The Patriarch of the Oak Park YMCA

There is a pleasant gentleman that has belonged to Lansing Area YMCAs for 53 years.  That’s longer than I have been alive.  I’d like to say much longer than I have been alive, but, alas, it is only just longer than I have been alive.  He is over six feet tall and is quite physically fit for a man in his late eighties.  He makes his living as a salesman and consequently he can talk a rock into buying sand.  Combined with the phenomenon of older people losing inhibitions because of the brain’s inevitable loss of certain circuitry, this crazy old dude talks to everybody about anything.

He spends his time at the YMCA in the pool, treading water in place.  He keeps foam dumbbells in hand to keep him afloat, and then kicks his legs as if he were running.  While he does this, he talks to the lifeguard who leaves her post on the raised chair to stand on the edge of the pool nearest his place in the water.  The crazy old dude interrupts his talk with the lifeguard only long enough to give a shout out to someone else.

I talk to him every time I see him, and he offers those cute, encouraging, little aphorisms like, “Enjoy this day, young man,” and, “Come back again because it only helps.”  He is convinced that his obsessive devotion to his physical regimen is what has kept him alive and active these last 50 years.  It’s hard to argue as I don’t know of any octogenarians with anything like his vitality.
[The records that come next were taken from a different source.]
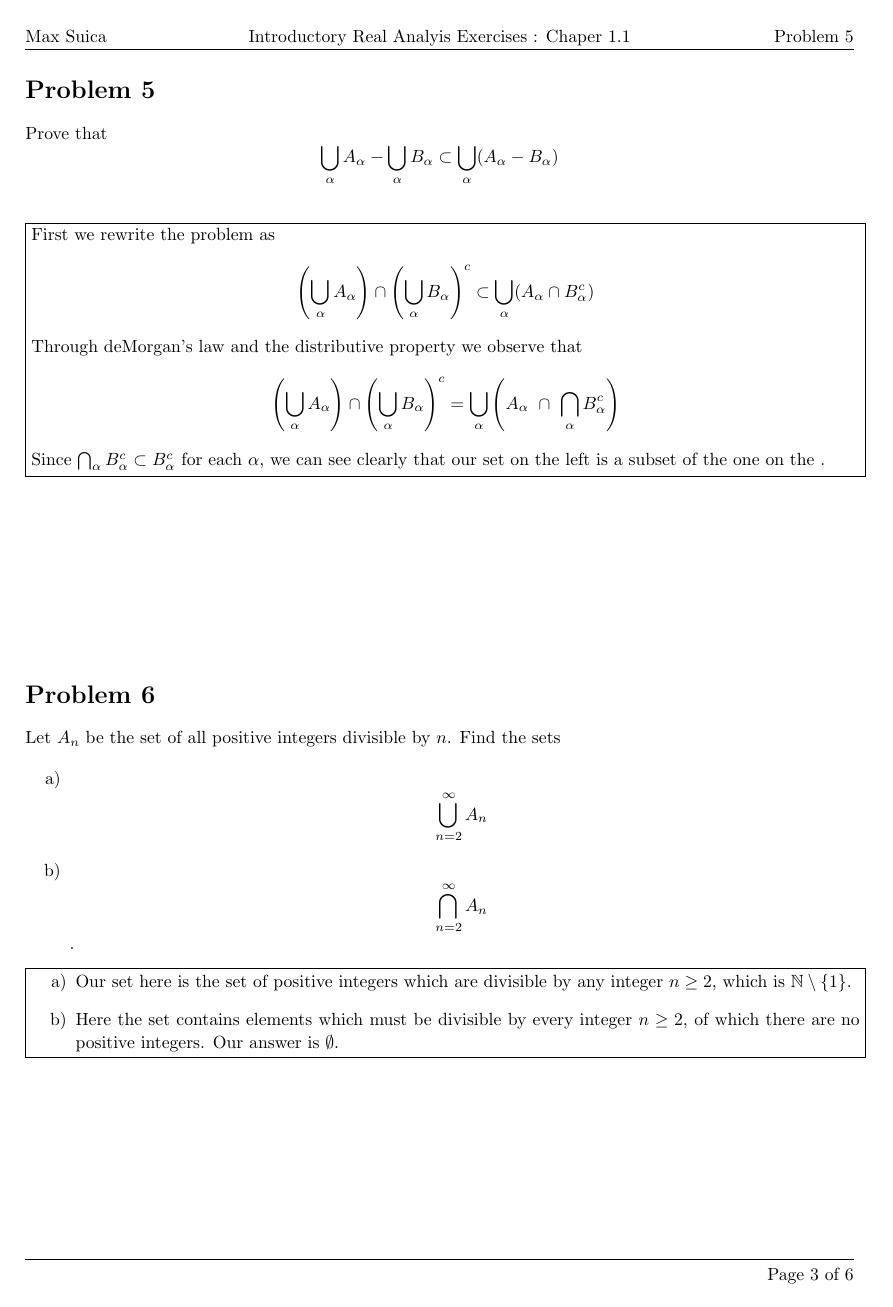
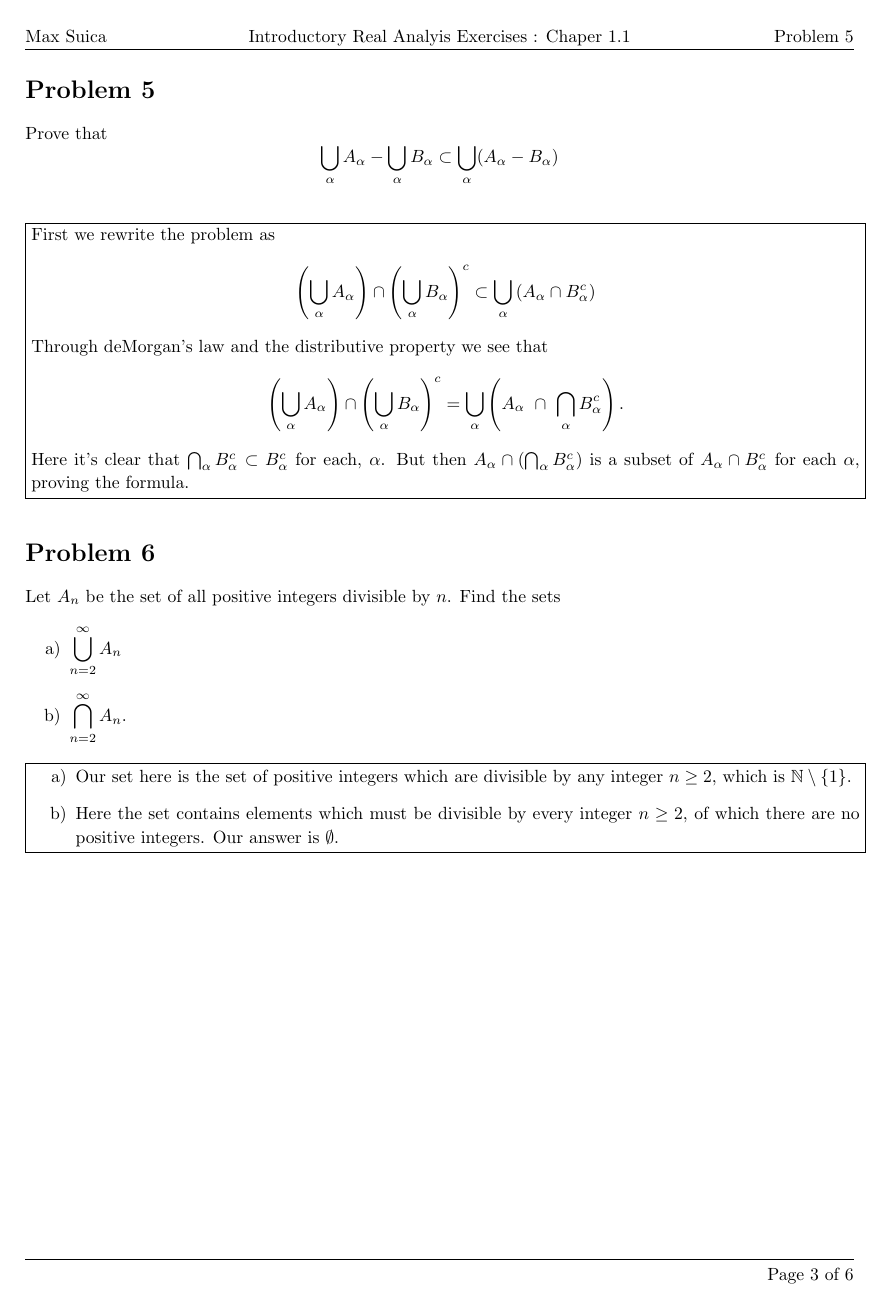
Before and after one commit to maxsu/RealDealAnalysis, a LaTeX document (Chap1.1.tex): page 3 of 6. Compiled offline with pdfLaTeX.

```diff
--- a/Chap1.1.tex
+++ b/Chap1.1.tex
@@ -20,15 +20,15 @@
 \headsep=0.25in         %
 
 % Homework Specific Information
-\newcommand{\hmwkTitle}{Introductory Real Analyis Exercises}
-\newcommand{\hmwkAssignment}{Chaper 1.1}
-\newcommand{\hmwkBookAuthors}{A.Kolmogorov \& S.Fomin}
-\newcommand{\hmwkAuthorName}{Max Suica}
+\newcommand{\Title}{Introductory Real Analyis Exercises}
+\newcommand{\Assignment}{Chaper 1.1}
+\newcommand{\BookAuthors}{A.Kolmogorov \& S.Fomin}
+\newcommand{\AuthorName}{Max Suica}
 
 % Setup the header and footer
 \pagestyle{fancy}                                                       %
-\lhead{\hmwkAuthorName}                                                 %
-\chead{\hmwkTitle\ : \hmwkAssignment}  %
+\lhead{\AuthorName}                                                     %
+\chead{\Title\ : \Assignment}                                           %
 \rhead{\firstxmark}                                                     %
 \lfoot{\lastxmark}                                                      %
 \cfoot{}                                                                %
@@ -60,47 +60,47 @@
    \changetext{}{+\labelLength}{}{}{}}%
 
 \setcounter{secnumdepth}{0}
-\newcommand{\homeworkProblemName}{}%
-\newcounter{homeworkProblemCounter}%
-\newenvironment{homeworkProblem}[1][Problem \arabic{homeworkProblemCounter}]%
-  {\stepcounter{homeworkProblemCounter}%
-   \renewcommand{\homeworkProblemName}{#1}%
-   \section{\homeworkProblemName}%
-   \enterProblemHeader{\homeworkProblemName}}%
-  {\exitProblemHeader{\homeworkProblemName}}%
+\newcommand{\ProblemName}{}%
+\newcounter{ProblemCounter}%
+\newenvironment{Problem}[1][Problem \arabic{ProblemCounter}]%
+  {\stepcounter{ProblemCounter}%
+   \renewcommand{\ProblemName}{#1}%
+   \section{\ProblemName}%
+   \enterProblemHeader{\ProblemName}}%
+  {\exitProblemHeader{\ProblemName}}%
 
 \newcommand{\problemAnswer}[1]
   {\noindent\fbox{\begin{minipage}[c]{\columnwidth}#1\end{minipage}}}%
 
 \newcommand{\problemLAnswer}[1]
-  {\labelAnswer{\homeworkProblemName}{#1}}
+  {\labelAnswer{\ProblemName}{#1}}
 
-\newcommand{\homeworkSectionName}{}%
-\newlength{\homeworkSectionLabelLength}{}%
-\newenvironment{homeworkSection}[1]%
+\newcommand{\SectionName}{}%
+\newlength{\SectionLabelLength}{}%
+\newenvironment{Section}[1]%
   {% We put this space here to make sure we're not connected to the above.
    % Otherwise the changetext can do funny things to the other margin
 
-   \renewcommand{\homeworkSectionName}{#1}%
-   \settowidth{\homeworkSectionLabelLength}{\homeworkSectionName}%
-   \addtolength{\homeworkSectionLabelLength}{0.25in}%
-   \changetext{}{-\homeworkSectionLabelLength}{}{}{}%
-   \subsection{\homeworkSectionName}%
-   \enterProblemHeader{\homeworkProblemName\ [\homeworkSectionName]}}%
-  {\enterProblemHeader{\homeworkProblemName}%
+   \renewcommand{\SectionName}{#1}%
+   \settowidth{\SectionLabelLength}{\SectionName}%
+   \addtolength{\SectionLabelLength}{0.25in}%
+   \changetext{}{-\SectionLabelLength}{}{}{}%
+   \subsection{\SectionName}%
+   \enterProblemHeader{\ProblemName\ [\SectionName]}}%
+  {\enterProblemHeader{\ProblemName}%
 
    % We put the blank space above in order to make sure this margin
    % change doesn't happen too soon (otherwise \sectionAnswer's can
    % get ugly about their \marginpar placement.
-   \changetext{}{+\homeworkSectionLabelLength}{}{}{}}%
+   \changetext{}{+\SectionLabelLength}{}{}{}}%
 
 \newcommand{\sectionAnswer}[1]
   {% We put this space here to make sure we're disconnected from the previous
    % passage
 
    \noindent\fbox{\begin{minipage}[c]{\columnwidth}#1\end{minipage}}%
-   \enterProblemHeader{\homeworkProblemName}\exitProblemHeader{\homeworkProblemName}%
-   \marginpar{\fbox{\homeworkSectionName}}%
+   \enterProblemHeader{\ProblemName}\exitProblemHeader{\ProblemName}%
+   \marginpar{\fbox{\SectionName}}%
 
    % We put the blank space above in order to make sure this
    % \marginpar gets correctly placed.
@@ -111,11 +111,11 @@
 
 %%%%%%%%%%%%%%%%%%%%%%%%%%%%%%%%%%%%%%%%%%%%%%%%%%%%%%%%%%%%%
 % Make title
-\title{\vspace{2in}\textmd{\textbf{\hmwkTitle}}
-\\\normalsize\vspace{0.1in}{\hmwkBookAuthors}
+\title{\vspace{2in}\textmd{\textbf{\Title}}
+\\\normalsize\vspace{0.1in}{\BookAuthors}
 \\\vspace{0.1in}\large{\textit{\ }}\vspace{3in}}
 \date{}
-\author{\textbf{\hmwkAuthorName}}
+\author{\textbf{\AuthorName}}
 %%%%%%%%%%%%%%%%%%%%%%%%%%%%%%%%%%%%%%%%%%%%%%%%%%%%%%%%%%%%%
 
 \begin{document}
@@ -172,20 +175,12 @@
 
 \problemAnswer{
 \begin{enumerate}[a)]
+
   \item We use the notation $AB$ to denote intersections and $A+B$ to denote unions, and $A^c$ to denote the complement of $A$ relative to some set $\Omega$ which is a superset of the sets in our discourse. Then the difference between two sets may be written as an intersection, $A - B = AB^c$. Then
-$$(A-B) \cap C      =
-         AB^cC      =
-  AB^cC + \emptyset =
-      ACB^c + ACC^c =
-      AC(B^c + C^c) =
-           AC(BC)^c =
-      (A \cap C) - (B \cap C) $$
+$$(A-B) \cap C = AB^cC = AB^cC + \emptyset = ACB^c + ACC^c = AC(B^c + C^c) = AC(BC)^c = (A \cap C) - (B \cap C) $$
+
   \item To show this we state the definition $A \bigtriangleup B = AB^c + A^cB$. Then
-$$ (A \cup B) - (A \cap B)      =
-   (A+B)(AB)^c = (A+B)(A^c+B^c) =
-   AA^c + AB^c + A^cB + BB^c    =
-   AB^c + A^cB                  =
-   A \bigtriangleup B $$
+$$ (A \cup B) - (A \cap B) = (A+B)(AB)^c = (A+B)(A^c+B^c) = AA^c + AB^c + A^cB + BB^c = AB^c + A^cB = A \bigtriangleup B $$
 \end{enumerate}
 }
 %% I would like to annotate this with rules, either underneath each step, or as a
@@ -195,27 +190,27 @@
 
 \clearpage
 
-\begin{homeworkProblem}
+\begin{Problem}
 Prove that
 $$\bigcup_\alpha A_\alpha - \bigcup_\alpha B_\alpha \subset \bigcup_\alpha (A_\alpha - B_\alpha)$$\\
 
 \problemAnswer{
 First we rewrite the problem as
-$$\left(\bigcup_\alpha A_\alpha\right) \cap \left(\bigcup_\alpha B_\alpha\right)^c \subset \bigcup_\alpha (A_\alpha \cap B_\alpha^c)$$
-Through deMorgan's law and the distributive property we observe that
+$$\left(\bigcup_\alpha A_\alpha\right) \cap \left(\bigcup_\alpha B_\alpha\right)^c \subset \bigcup_\alpha \left( A_\alpha \cap B_\alpha^c \right) $$
+Through deMorgan's law and the distributive property we see that
 $$\left(\bigcup_\alpha A_\alpha\right) \cap \left(\bigcup_\alpha B_\alpha\right)^c =
-  \bigcup_\alpha \left(A_\alpha\ \cap \ \bigcap_\alpha B_\alpha^c\right) $$
-Since $\bigcap_\alpha B_\alpha^c \subset B_\alpha^c$ for each $\alpha$, we can see clearly that our set on the left is a subset of the one on the .
+  \bigcup_\alpha \left(A_\alpha\ \cap \ \bigcap_\alpha B_\alpha^c\right).$$
+Here it's clear that $\bigcap_\alpha B_\alpha^c \subset B_\alpha^c$ for each, $\alpha$. But then $A_\alpha \cap (\bigcap_\alpha B_\alpha^c)$ is a subset of  $A_\alpha \cap B_\alpha^c$ for each $\alpha$, proving the formula.
 }
-\end{homeworkProblem}\\\\\\\\\\\\\\
+\end{Problem}
 
 
-\begin{homeworkProblem}
+\begin{Problem}
 Let $A_n$ be the set of all positive integers divisible by $n$. Find the sets
 
 \begin{enumerate}[a)]
-  \item $$\displaystyle{\bigcup_{n=2}^\infty A_n}$$
-  \item $$\displaystyle \bigcap_{n=2}^\infty A_n$$.
+  \item $\displaystyle{\bigcup_{n=2}^\infty A_n}$
+  \item $\displaystyle \bigcap_{n=2}^\infty A_n$.
 \end{enumerate}
 
 \problemAnswer{
@@ -224,7 +219,7 @@
   \item Here the set contains elements which must be divisible by every integer $n \ge 2$, of which there are no positive integers. Our answer is $\emptyset$.
 \end{enumerate}
 }
-\end{homeworkProblem}
+\end{Problem}
 
 \clearpage
 
```
Also changed, not shown: Chap1.1.tex (51 more changed lines).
Tonight we chatted about how, back in the good old days, men swam naked in the pool because, back in the good old days, the YMCA was strictly men only.  The one time I remember doing it was at the YMCA in downtown Cleveland.  It felt strange, at best, to walk naked from the locker room and flop in the pool.  I swam like a rock back then, so I was painfully aware of being in the water; perhaps that’s why I remember the moment so vividly.

What I really recall is seeing my brother’s junk as he floated in the pool.  I think I was so self-conscious about being naked that seeing him naked became a flashbulb memory.  I know there were others in the pool, and some of the older men wore bathing suits.  I think that’s what made it a semi-traumatic experience: to see others dressed normally for swimming while I was naked with my brother was surreal, even though I didn’t know what surreal meant back then.  Like dreaming of going to school in your pajamas, or going to church naked, the pool scene became a flashbulb moment for me.

In fact, each time I walk out of the locker room at the YMCA, headed for the pool, I have a momentary anxiety attack, thinking I’m naked in spite of the fact that I’m wearing a bathing suit.  I may never get over that little quirk.  Life is full of quirks.  When I’m eighty years old and holding court in the locker room of the YMCA, I hope I remember to say that, “Life is full of quirks.”

In spite of the preponderance of references to naked men, I’m fine with both my sexuality and nakedness.  I feel I have to say that, but feeling I have to say that probably reveals some other character flaw–or the fact that I’ve been drinking wine.  And, thanks to the crazy old dude at the YMCA, I’m also a little bit more okay with growing older.